In 1841 Karolina Wedel gave birth to Emil. Growing up, Emil worked in the shop and eventually left Warsaw to travel to Western Europe. He learned and gained experience in various factories to prepare himself to finally inherit his father’s business. Having practiced in the confectionery art in Paris for two years and run his father’s company since 1865, Emil received the Wedel company as a wedding gift from his parents in 1871.
Immediately after receiving the company Emil moved the factory to a tenement at Szpitalna Street in Warsaw, where a brand shop and an E.Wedel Chocolate Café ”Staroświecki Sklep” (Old-fashioned Shop) are still located to this day. Emil Wedel passed away in 1919, however his descendant Jan Wedel continued to run the business and he was the last member of the Wedel family to own the company.  In 1934, during the time of the Great Depression, Jan Wedel opened a second factory in Praga, one of the most modern in the Second Polish Republic. The company was one of the first in Europe to introduce generous social welfare policies and to have its own creche, kindergarten, hospital and cafeteria. On top of that the management rewarded its best employees with no-interest housing loans. The company managed to continue business during the first few years of the war; it also started producing essential food such as bread for the starving and was the place of the underground schools. Even though the Wedel family had German roots, they refused to collaborate with the invaders. Their stance brought about the persecution of their employees by the Nazis. During the Warsaw Uprising the company along with most other buildings in Warsaw were destroyed. Wedel rebuilt it but soon after the communist government nationalized the company. Unfortunately, after it was privatized in 1989 the firm was never returned to the Wedel family. About 10% of the products are exported, primarily to the United Kingdom, the United States and Canada.
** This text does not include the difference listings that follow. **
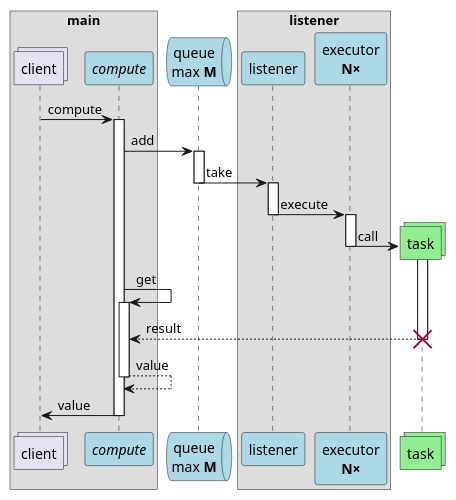
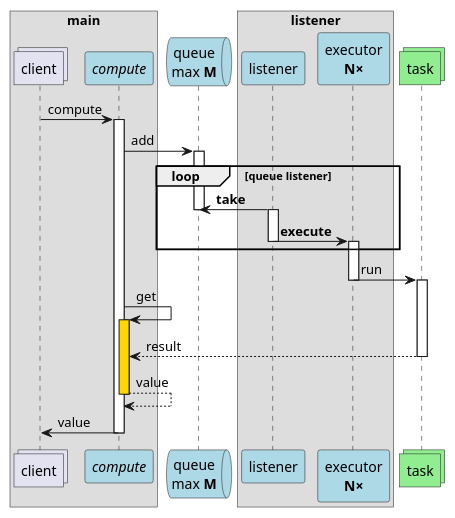
Before and after one commit to epi155/promethium-batch: the diagram in src/main/resources/TaskGranter.puml, drawn with PlantUML. The commit also changed 3 other files, not shown here.

```diff
--- a/src/main/resources/TaskGranter.puml
+++ b/src/main/resources/TaskGranter.puml
@@ -1,34 +1,36 @@
 @startuml
 box main
 collections client as C
 participant "//compute//" as G #lightblue
 end box
 queue "queue\nmax **M**" as Q #lightblue
 box listener
 participant listener as L #lightblue
 participant "executor\n**N×**" as E #lightblue
 end box
 collections task as T #lightgreen
 
 C -> G : compute
 activate G
 G -> Q : add
 activate Q
-Q -> L: take
+loop queue listener
+L -> Q: **take**
 deactivate Q
 activate L
-L -> E : execute
+L -> E : **execute**
 deactivate L
 activate E
-E -> T** : call
+end
+E -> T : run
 deactivate E
 activate T
 G -> G : get
-activate G
+activate G #gold
 T --> G: result
-destroy T
+deactivate T
 G --> G: value
 deactivate G
 G -> C :  value
 deactivate G
 @enduml
```
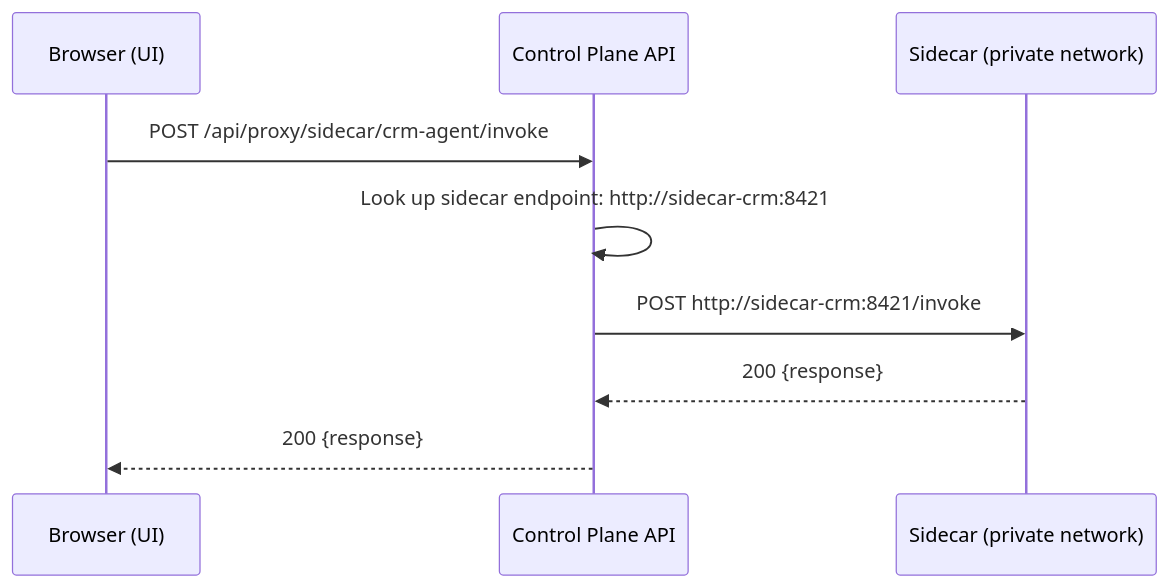
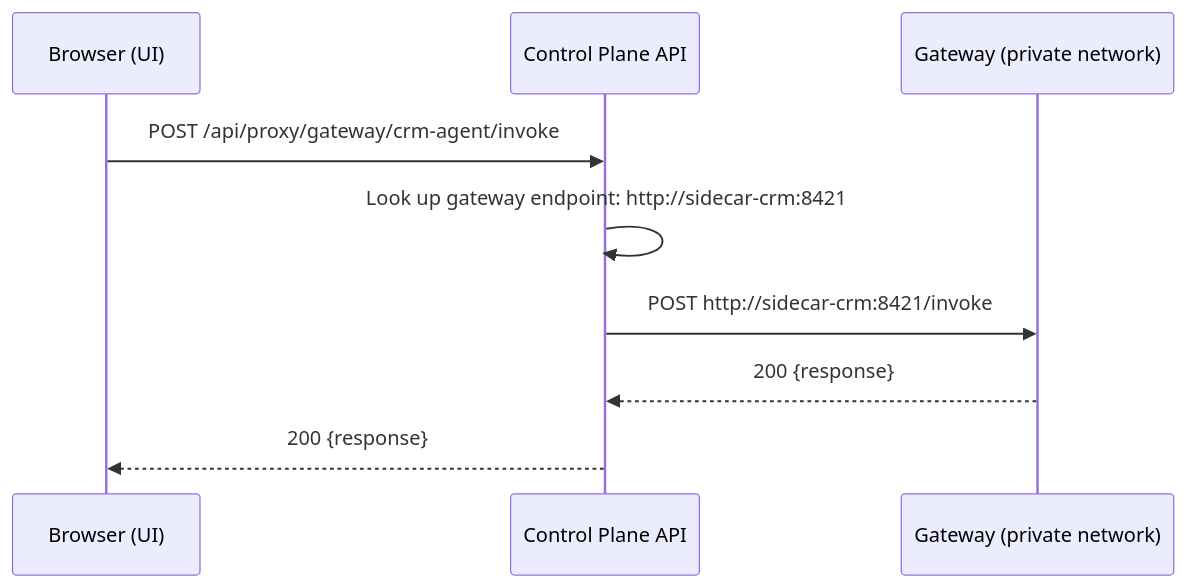
One commit to hk-775/ostiari changed diagram 13 of 13 in control-plane/docs/getting-started.md. Above: the diagram before and after it, drawn with Mermaid. The commit also changed other lines of this file and 21 other files, not shown here.

````diff
--- a/control-plane/docs/getting-started.md
+++ b/control-plane/docs/getting-started.md
@@ -1728,12 +2302,12 @@
 ```mermaid
 sequenceDiagram
     participant Browser as Browser (UI)
     participant CP as Control Plane API
-    participant SC as Sidecar (private network)
+    participant SC as Gateway (private network)
 
-    Browser->>CP: POST /api/proxy/sidecar/crm-agent/invoke
-    CP->>CP: Look up sidecar endpoint: http://sidecar-crm:8421
+    Browser->>CP: POST /api/proxy/gateway/crm-agent/invoke
+    CP->>CP: Look up gateway endpoint: http://sidecar-crm:8421
     CP->>SC: POST http://sidecar-crm:8421/invoke
     SC-->>CP: 200 {response}
     CP-->>Browser: 200 {response}
 ```
````
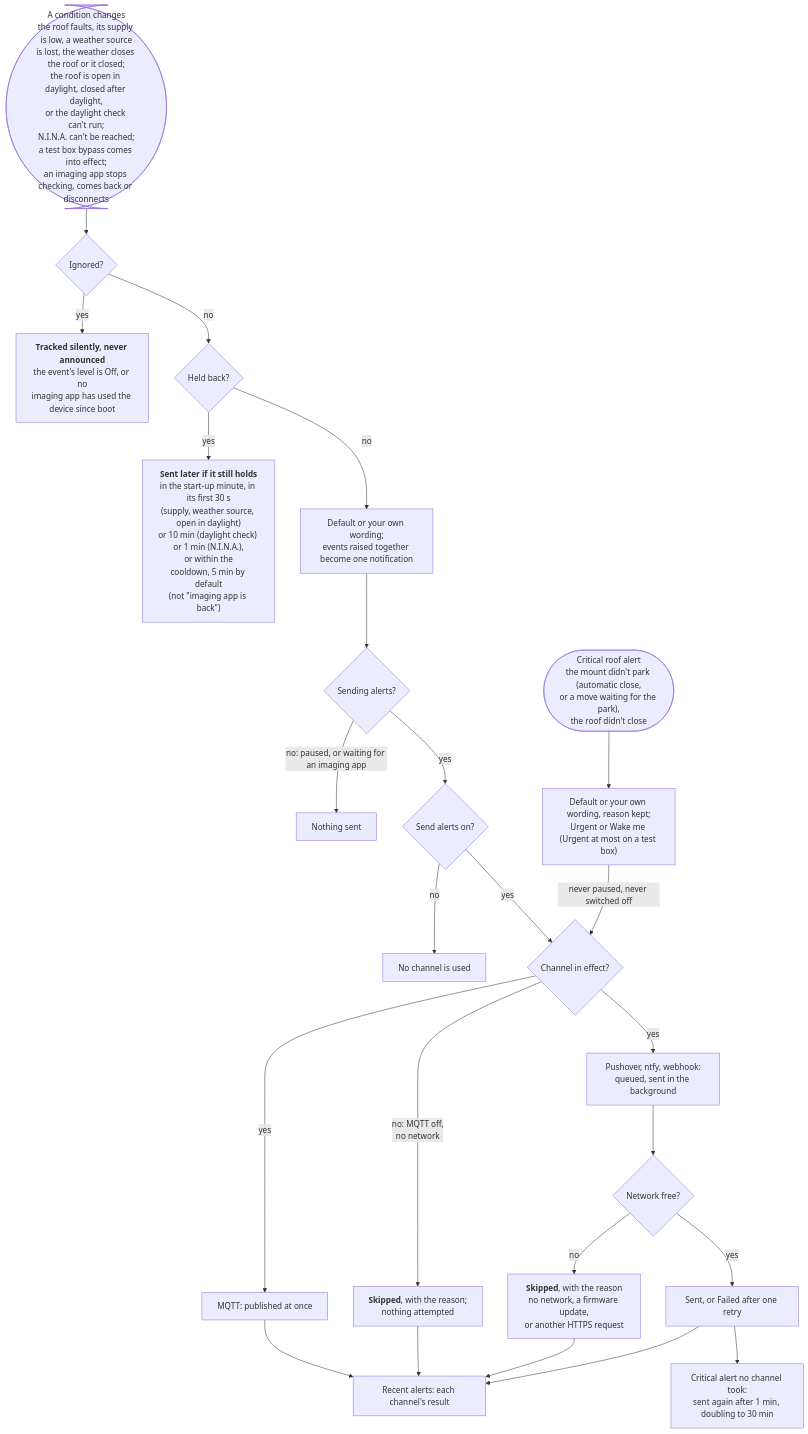
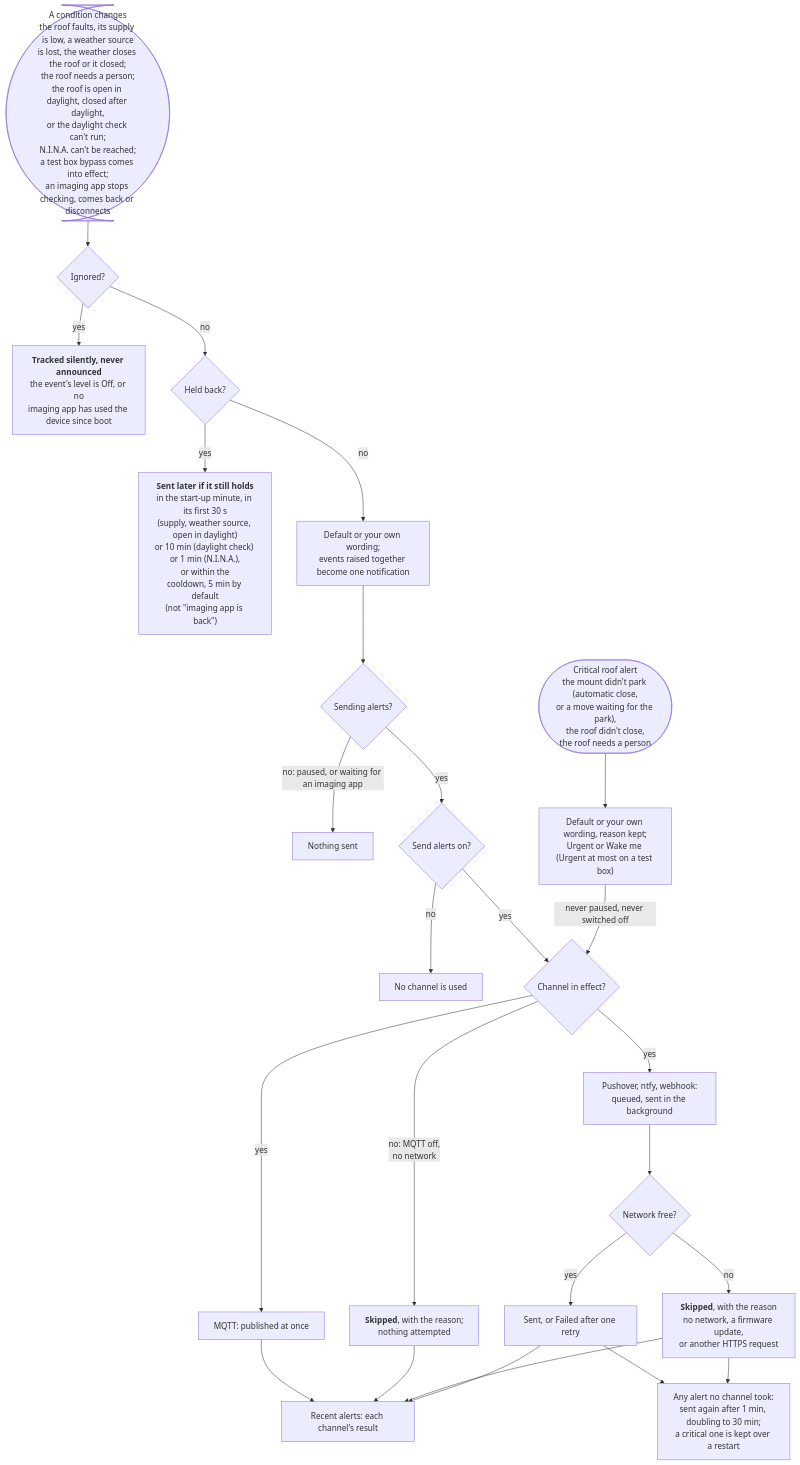
The diagram in docs/user-guide/alerts.md (DeanJ87/RoofRoof), drawn with Mermaid before and after one commit. The commit also changed other lines of this file and 15 other files, not shown here.

Commit message:
030: docs: weather hold, closes without a known position, needs_person, alerts through outages, reasons as words; diagrams re-confirmed

````diff
--- a/docs/user-guide/alerts.md
+++ b/docs/user-guide/alerts.md
@@ -24,28 +24,29 @@
 ```mermaid
 flowchart TB
     accTitle: Why an alert does or doesn't arrive
-    accDescr: Each second the device compares the roof and the imaging app with what you were last told. A change can be tracked silently, held back for now, or dropped by its level; otherwise it is worded and, if alerts are on and not paused, sent to every enabled channel, with each channel's result recorded. A critical roof alert skips the pause and the master switch, and is sent again until a channel takes it.
-    CHANGE(["A condition changes<br/>the roof faults, its supply is low, a weather source<br/>is lost, the weather closes the roof or it closed;<br/>the roof is open in daylight, closed after daylight,<br/>or the daylight check can't run;<br/>N.I.N.A. can't be reached;<br/>a test box bypass comes into effect;<br/>an imaging app stops checking, comes back or disconnects"]) --> SILENT{"Ignored?"}
+    accDescr: Each second the device compares the roof and the imaging app with what you were last told. A change can be tracked silently, held back for now, or dropped by its level; otherwise it is worded and, if alerts are on and not paused, sent to every enabled channel, with each channel's result recorded. A critical roof alert skips the pause and the master switch. Every alert that no channel took is queued and sent again with a growing gap until one does, a newer one of the same event replaces it or its condition has ended; a critical one is also kept across a restart.
+    CHANGE(["A condition changes<br/>the roof faults, its supply is low, a weather source<br/>is lost, the weather closes the roof or it closed;<br/>the roof needs a person;<br/>the roof is open in daylight, closed after daylight,<br/>or the daylight check can't run;<br/>N.I.N.A. can't be reached;<br/>a test box bypass comes into effect;<br/>an imaging app stops checking, comes back or disconnects"]) --> SILENT{"Ignored?"}
     SILENT -->|yes| TRACKED["<b>Tracked silently, never announced</b><br/>the event's level is Off, or no<br/>imaging app has used the device since boot"]
     SILENT -->|no| HELD{"Held back?"}
     HELD -->|yes| LATER["<b>Sent later if it still holds</b><br/>in the start-up minute, in its first 30 s<br/>(supply, weather source, open in daylight)<br/>or 10 min (daylight check) or 1 min (N.I.N.A.),<br/>or within the<br/>cooldown, 5 min by default<br/>(not &quot;imaging app is back&quot;)"]
     HELD -->|no| WORDING["Default or your own wording;<br/>events raised together become one notification"]
     WORDING --> ON{"Sending alerts?"}
     ON -->|"no: paused, or waiting for an imaging app"| NOTHING["Nothing sent"]
     ON -->|yes| MASTER{"Send alerts on?"}
     MASTER -->|no| NOPUSH["No channel is used"]
     MASTER -->|yes| INEFFECT{"Channel in effect?"}
-    CRITICAL(["Critical roof alert<br/>the mount didn't park (automatic close,<br/>or a move waiting for the park),<br/>the roof didn't close"]) --> CWORDING["Default or your own wording, reason kept;<br/>Urgent or Wake me (Urgent at most on a test box)"]
+    CRITICAL(["Critical roof alert<br/>the mount didn't park (automatic close,<br/>or a move waiting for the park),<br/>the roof didn't close,<br/>the roof needs a person"]) --> CWORDING["Default or your own wording, reason kept;<br/>Urgent or Wake me (Urgent at most on a test box)"]
     CWORDING -->|"never paused, never switched off"| INEFFECT
-    SENT --> AGAIN["Critical alert no channel took:<br/>sent again after 1 min, doubling to 30 min"]
+    SENT --> AGAIN["Any alert no channel took:<br/>sent again after 1 min, doubling to 30 min;<br/>a critical one is kept over a restart"]
     INEFFECT -->|"no: MQTT off,<br/>no network"| INACTIVE["<b>Skipped</b>, with the reason;<br/>nothing attempted"]
     INEFFECT -->|yes| MQTT["MQTT: published at once"]
     INEFFECT -->|yes| HTTP["Pushover, ntfy, webhook:<br/>queued, sent in the background"]
     HTTP --> CANSEND{"Network free?"}
     CANSEND -->|no| SKIPPED["<b>Skipped</b>, with the reason<br/>no network, a firmware update,<br/>or another HTTPS request"]
     CANSEND -->|yes| SENT["Sent, or Failed after one retry"]
+    SKIPPED --> AGAIN
     MQTT --> RECENT["Recent alerts: each channel's result"]
     INACTIVE --> RECENT
     SKIPPED --> RECENT
     SENT --> RECENT
 ```
````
The flagship products, which are mandatory to sample for those visiting Poland date back to the very beginning of Karol Wedel’s sweet shop; Ptasie Mleczko (Bird’s Milk) and Wedel Cake. It is said that there isn’t a Pole who has never tried or at least heard of them. These traditional recipes date back to the 1930s.